*Exercise:* Write out each line of the entries exactly, starting at the first and finishing with the line that contains "Co-Authored-By: Claude Opus".

*Records for the task:*
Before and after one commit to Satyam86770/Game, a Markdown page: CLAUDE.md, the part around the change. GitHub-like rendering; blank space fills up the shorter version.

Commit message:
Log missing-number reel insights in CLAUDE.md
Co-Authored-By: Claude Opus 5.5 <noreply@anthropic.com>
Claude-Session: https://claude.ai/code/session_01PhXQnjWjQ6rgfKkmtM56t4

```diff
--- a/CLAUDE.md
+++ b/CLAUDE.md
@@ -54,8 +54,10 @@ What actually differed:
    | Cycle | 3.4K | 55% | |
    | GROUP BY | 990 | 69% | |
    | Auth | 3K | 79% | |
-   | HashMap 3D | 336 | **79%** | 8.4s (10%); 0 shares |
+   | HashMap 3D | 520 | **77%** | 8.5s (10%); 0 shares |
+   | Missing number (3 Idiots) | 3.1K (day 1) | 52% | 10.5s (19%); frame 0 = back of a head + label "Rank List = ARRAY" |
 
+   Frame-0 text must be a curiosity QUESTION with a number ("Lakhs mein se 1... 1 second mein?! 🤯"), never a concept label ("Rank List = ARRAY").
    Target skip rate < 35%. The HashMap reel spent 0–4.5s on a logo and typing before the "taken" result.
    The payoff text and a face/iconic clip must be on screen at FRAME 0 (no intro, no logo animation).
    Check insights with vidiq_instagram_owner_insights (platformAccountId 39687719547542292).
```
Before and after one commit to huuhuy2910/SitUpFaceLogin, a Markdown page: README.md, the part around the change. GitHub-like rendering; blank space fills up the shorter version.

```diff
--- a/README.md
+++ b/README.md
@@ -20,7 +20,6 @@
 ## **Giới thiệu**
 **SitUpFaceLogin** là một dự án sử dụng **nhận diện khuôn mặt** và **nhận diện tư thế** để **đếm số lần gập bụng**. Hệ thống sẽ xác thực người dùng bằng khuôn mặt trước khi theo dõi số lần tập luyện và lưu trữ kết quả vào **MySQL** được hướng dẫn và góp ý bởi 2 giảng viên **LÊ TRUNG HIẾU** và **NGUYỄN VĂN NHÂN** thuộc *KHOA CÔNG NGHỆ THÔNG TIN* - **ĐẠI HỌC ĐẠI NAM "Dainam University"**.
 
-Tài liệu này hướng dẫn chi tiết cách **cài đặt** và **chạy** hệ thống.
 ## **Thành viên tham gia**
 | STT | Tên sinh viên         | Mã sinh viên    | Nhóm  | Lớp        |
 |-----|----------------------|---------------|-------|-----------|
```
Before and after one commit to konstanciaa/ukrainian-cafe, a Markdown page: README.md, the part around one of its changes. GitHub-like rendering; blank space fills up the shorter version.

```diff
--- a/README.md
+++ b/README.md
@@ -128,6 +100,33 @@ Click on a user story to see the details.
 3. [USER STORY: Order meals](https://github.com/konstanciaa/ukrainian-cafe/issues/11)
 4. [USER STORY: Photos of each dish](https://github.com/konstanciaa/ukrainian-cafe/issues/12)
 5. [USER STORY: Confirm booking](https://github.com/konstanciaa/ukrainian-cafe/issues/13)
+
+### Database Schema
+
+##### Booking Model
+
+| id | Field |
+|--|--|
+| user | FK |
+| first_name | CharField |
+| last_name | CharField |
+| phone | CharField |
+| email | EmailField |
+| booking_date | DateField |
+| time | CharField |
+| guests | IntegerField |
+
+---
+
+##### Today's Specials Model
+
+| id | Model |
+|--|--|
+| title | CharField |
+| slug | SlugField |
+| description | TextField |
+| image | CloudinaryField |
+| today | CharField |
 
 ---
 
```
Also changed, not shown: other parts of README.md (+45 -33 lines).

*Completed exercise:*
Before and after one commit to Satyam86770/Game, a Markdown page: CLAUDE.md, the part around the change. GitHub-like rendering; blank space fills up the shorter version.

Commit message:
Log missing-number reel insights in CLAUDE.md
Co-Authored-By: Claude Opus 5.5 <noreply@anthropic.com>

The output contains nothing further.